(Data under study Opens)
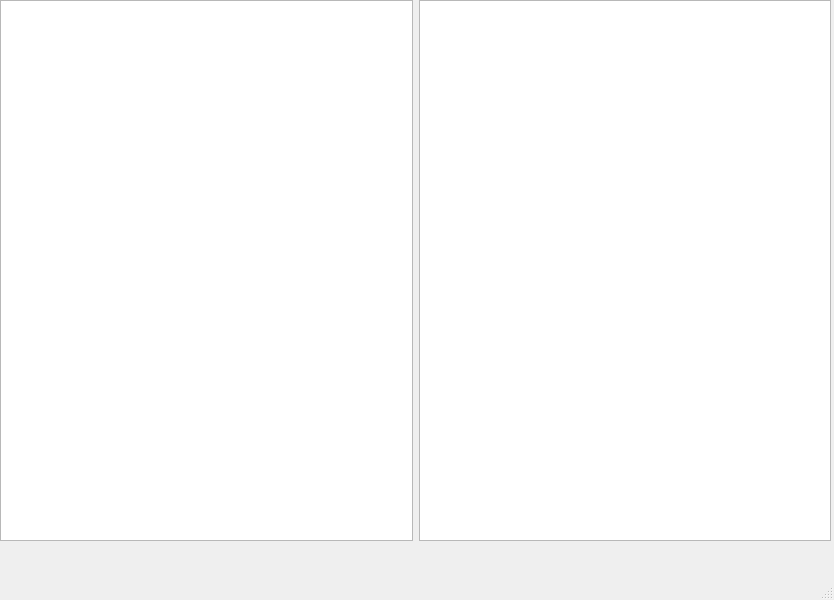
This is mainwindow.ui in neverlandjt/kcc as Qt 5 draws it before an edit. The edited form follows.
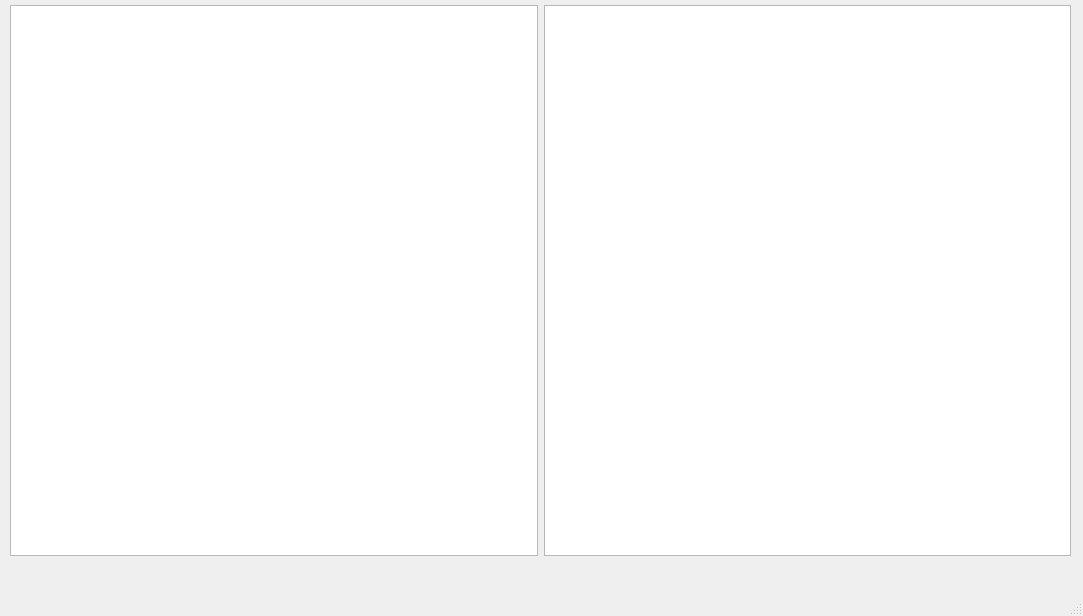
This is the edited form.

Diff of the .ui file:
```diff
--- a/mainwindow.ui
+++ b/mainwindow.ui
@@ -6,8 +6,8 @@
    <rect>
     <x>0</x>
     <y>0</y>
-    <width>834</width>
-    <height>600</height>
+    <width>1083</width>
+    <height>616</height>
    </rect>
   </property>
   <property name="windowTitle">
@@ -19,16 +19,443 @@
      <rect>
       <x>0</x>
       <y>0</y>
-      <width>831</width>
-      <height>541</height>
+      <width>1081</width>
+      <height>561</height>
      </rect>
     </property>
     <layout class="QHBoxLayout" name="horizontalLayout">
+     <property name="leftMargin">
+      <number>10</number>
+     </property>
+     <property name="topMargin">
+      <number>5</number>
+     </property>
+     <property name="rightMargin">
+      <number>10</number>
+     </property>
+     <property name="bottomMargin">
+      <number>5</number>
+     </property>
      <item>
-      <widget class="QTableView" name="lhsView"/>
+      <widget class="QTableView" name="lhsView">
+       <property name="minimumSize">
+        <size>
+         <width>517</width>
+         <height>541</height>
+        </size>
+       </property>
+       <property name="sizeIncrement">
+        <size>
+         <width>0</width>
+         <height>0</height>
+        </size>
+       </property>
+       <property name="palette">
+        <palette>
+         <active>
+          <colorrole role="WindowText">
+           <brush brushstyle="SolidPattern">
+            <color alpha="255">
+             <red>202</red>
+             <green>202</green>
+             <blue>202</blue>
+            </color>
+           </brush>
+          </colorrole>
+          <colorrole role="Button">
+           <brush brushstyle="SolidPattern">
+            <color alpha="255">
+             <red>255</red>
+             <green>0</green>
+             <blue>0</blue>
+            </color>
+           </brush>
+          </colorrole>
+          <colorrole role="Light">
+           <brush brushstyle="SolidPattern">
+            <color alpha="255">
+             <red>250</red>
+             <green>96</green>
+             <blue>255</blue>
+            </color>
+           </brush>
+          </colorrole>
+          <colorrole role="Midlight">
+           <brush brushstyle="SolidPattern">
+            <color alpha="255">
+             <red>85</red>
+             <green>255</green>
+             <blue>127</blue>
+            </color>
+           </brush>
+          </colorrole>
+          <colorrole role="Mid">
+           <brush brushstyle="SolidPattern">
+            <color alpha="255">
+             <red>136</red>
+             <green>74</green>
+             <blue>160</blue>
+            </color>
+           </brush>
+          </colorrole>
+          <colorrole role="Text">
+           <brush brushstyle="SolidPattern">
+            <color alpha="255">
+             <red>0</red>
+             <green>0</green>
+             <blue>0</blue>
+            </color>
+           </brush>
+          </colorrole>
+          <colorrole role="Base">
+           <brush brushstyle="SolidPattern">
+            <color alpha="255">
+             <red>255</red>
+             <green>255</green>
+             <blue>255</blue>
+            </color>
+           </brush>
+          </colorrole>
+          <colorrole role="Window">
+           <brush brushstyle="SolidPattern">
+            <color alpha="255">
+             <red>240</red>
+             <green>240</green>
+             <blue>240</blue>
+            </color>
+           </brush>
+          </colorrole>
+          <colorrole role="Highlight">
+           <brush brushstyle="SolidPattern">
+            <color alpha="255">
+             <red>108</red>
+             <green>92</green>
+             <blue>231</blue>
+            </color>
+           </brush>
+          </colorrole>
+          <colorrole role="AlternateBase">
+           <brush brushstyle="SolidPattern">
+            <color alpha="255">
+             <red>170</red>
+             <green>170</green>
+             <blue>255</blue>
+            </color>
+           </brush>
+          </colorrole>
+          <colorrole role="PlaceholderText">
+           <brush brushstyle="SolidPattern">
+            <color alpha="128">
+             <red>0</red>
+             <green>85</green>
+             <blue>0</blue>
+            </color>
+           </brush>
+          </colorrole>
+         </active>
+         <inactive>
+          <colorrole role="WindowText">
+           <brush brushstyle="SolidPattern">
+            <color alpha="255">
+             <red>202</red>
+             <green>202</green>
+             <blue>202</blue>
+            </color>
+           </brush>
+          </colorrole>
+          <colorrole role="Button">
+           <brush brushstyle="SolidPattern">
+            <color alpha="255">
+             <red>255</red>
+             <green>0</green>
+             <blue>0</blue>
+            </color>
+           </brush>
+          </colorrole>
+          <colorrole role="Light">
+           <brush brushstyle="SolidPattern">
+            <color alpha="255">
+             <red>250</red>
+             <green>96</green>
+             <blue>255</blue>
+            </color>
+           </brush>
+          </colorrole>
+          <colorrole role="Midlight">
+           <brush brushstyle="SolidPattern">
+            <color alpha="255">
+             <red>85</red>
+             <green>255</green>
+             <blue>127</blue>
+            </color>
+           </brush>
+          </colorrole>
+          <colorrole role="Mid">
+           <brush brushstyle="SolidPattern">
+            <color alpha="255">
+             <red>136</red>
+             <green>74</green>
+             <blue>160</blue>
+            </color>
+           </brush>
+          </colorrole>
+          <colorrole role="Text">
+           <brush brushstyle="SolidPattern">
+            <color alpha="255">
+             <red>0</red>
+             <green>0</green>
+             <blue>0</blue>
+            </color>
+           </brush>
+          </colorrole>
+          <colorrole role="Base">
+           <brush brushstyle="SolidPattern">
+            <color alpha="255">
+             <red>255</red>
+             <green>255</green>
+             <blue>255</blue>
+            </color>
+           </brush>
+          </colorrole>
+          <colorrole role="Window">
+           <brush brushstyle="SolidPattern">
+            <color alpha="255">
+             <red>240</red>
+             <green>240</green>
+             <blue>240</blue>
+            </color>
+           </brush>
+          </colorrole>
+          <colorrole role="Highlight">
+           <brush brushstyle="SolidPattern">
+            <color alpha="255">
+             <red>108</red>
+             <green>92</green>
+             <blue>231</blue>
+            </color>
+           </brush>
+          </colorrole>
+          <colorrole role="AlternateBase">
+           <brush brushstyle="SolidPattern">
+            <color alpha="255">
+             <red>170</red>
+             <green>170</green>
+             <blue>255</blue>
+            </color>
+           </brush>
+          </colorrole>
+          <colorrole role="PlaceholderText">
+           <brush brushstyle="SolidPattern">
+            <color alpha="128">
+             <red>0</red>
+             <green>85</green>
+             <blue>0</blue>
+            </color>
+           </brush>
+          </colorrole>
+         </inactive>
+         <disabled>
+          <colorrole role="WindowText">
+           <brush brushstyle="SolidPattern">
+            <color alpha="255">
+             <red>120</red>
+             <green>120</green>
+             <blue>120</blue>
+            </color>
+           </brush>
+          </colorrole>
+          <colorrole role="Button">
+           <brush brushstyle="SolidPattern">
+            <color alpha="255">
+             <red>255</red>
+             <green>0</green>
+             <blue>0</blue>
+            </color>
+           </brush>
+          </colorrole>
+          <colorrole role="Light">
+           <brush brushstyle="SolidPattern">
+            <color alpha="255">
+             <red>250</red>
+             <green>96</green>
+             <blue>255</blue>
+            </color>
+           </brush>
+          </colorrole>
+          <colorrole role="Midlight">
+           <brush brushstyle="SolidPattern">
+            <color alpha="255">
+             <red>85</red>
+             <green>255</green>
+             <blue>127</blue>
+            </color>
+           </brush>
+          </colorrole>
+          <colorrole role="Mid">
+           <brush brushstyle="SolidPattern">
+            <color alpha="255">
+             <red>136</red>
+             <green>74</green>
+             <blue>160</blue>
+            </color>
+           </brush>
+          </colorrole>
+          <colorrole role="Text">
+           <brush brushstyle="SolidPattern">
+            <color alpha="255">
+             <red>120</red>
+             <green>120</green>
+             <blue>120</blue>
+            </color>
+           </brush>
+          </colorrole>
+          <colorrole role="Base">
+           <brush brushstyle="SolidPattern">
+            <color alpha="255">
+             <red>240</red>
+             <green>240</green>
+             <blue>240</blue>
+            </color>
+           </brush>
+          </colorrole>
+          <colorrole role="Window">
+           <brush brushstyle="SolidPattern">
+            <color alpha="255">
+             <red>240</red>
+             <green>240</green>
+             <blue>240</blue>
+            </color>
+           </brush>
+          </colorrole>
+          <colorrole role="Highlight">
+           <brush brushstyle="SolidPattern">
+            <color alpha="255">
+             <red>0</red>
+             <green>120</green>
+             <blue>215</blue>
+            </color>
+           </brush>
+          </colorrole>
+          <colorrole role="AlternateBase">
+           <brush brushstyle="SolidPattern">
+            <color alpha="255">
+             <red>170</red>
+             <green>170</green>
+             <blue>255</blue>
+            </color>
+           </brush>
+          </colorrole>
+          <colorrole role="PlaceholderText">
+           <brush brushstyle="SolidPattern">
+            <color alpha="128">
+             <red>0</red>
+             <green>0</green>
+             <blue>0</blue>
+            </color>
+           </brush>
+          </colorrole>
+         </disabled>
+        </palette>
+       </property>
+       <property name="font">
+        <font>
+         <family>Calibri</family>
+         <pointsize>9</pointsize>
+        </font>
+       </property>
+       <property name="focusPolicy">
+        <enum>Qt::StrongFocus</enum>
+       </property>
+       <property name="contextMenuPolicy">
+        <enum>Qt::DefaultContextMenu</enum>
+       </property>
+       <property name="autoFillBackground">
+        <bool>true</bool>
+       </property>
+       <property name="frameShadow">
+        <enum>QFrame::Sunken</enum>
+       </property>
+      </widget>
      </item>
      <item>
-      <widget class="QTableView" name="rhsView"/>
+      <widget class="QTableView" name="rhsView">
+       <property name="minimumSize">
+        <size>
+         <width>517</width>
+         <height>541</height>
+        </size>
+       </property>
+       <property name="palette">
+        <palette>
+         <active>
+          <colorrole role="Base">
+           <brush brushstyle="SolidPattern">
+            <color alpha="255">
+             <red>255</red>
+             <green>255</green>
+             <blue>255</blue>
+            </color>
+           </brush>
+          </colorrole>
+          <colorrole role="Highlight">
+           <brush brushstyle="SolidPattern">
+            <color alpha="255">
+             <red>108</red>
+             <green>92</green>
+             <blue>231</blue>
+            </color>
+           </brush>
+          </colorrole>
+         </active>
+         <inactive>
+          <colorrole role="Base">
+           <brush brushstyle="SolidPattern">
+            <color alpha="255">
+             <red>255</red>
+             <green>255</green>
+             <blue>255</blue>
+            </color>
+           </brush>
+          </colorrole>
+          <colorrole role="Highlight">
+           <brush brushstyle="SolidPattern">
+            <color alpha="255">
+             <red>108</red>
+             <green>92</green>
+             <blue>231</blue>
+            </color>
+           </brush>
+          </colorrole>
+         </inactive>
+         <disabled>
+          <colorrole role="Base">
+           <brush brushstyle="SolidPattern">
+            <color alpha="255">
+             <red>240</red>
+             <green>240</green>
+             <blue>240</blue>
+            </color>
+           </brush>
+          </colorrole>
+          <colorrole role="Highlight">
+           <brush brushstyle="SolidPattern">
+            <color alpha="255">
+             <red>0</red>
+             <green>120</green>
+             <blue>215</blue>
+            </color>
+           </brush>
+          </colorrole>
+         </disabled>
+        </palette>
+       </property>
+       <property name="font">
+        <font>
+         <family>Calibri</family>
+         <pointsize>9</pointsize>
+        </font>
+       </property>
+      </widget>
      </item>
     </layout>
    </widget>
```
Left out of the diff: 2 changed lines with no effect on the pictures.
(Data under study Closes)
(Data under study Opens)
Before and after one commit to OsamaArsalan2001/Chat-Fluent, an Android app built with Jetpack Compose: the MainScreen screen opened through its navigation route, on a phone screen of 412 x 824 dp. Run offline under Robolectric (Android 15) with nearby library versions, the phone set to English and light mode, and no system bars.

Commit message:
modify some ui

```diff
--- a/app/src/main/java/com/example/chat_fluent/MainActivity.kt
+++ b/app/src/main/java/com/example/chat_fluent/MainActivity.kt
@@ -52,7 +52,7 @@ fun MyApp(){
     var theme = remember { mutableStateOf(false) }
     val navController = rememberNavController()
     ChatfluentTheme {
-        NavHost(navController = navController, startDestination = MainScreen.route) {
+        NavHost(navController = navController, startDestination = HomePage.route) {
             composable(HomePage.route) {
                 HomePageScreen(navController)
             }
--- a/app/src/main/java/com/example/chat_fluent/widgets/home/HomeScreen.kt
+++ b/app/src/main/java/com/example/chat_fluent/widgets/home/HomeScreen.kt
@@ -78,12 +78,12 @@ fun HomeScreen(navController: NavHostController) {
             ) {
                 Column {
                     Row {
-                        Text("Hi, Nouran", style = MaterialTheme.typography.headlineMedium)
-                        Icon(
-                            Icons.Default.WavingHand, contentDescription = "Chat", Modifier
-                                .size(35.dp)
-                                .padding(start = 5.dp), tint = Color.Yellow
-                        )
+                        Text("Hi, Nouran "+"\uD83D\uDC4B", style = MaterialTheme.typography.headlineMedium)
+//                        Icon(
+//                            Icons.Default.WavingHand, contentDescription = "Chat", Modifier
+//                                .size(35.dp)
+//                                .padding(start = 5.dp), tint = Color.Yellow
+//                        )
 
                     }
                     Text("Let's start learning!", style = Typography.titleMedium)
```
(Data under study Closes)
What to do: Where "java" occurs in a line of the data above, count that line. Give the final count and no other words.

Solution: 4